▶ _Description of the task_: Wherever a picture sits, omit it. Output the rest of the listing exactly.

▶ _Exercise input_:
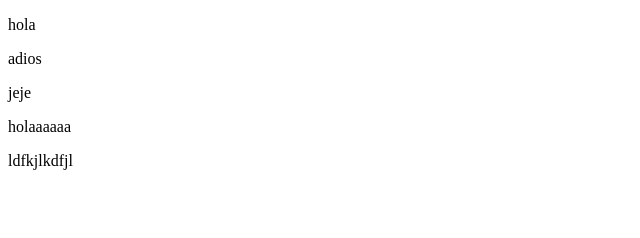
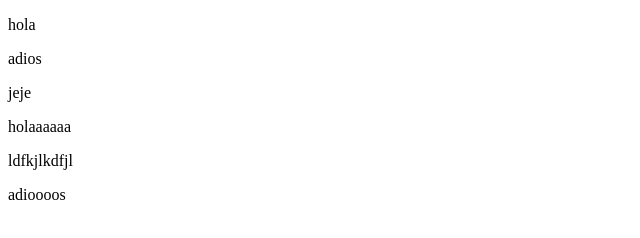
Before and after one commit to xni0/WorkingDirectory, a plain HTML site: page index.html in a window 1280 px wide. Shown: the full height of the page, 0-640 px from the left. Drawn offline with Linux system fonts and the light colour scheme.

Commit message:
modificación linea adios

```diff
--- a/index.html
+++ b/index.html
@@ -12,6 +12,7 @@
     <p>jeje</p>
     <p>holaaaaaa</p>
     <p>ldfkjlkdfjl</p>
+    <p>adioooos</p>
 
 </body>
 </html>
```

▶ _Task result_:
Before and after one commit to xni0/WorkingDirectory, a plain HTML site: page index.html in a window 1280 px wide. Shown: the full height of the page, 0-640 px from the left. Drawn offline with Linux system fonts and the light colour scheme.

Commit message:
modificación linea adios

```diff
--- a/index.html
+++ b/index.html
@@ -12,6 +12,7 @@
     <p>jeje</p>
     <p>holaaaaaa</p>
     <p>ldfkjlkdfjl</p>
+    <p>adioooos</p>
 
 </body>
 </html>
```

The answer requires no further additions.